Input for this task ::
━━━━

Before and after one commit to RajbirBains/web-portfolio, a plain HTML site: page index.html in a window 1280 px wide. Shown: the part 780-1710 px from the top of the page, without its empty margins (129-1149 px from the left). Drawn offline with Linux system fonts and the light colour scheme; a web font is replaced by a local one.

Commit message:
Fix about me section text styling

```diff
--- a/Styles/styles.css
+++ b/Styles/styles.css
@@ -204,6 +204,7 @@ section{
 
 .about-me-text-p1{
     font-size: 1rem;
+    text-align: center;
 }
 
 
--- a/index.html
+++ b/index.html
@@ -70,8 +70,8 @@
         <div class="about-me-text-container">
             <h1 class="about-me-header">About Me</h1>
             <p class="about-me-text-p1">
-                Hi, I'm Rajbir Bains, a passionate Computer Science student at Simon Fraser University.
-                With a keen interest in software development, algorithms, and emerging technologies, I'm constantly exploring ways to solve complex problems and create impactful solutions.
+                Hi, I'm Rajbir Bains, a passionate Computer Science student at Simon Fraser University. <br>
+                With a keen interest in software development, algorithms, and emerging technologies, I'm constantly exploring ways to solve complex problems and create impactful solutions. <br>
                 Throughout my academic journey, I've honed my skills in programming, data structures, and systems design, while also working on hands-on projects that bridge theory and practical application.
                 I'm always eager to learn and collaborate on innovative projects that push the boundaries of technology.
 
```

━━━━

Problem requirements :: Could you tally the lines in these records that contain the word "Styles" and give only the result?

Completed task :: 2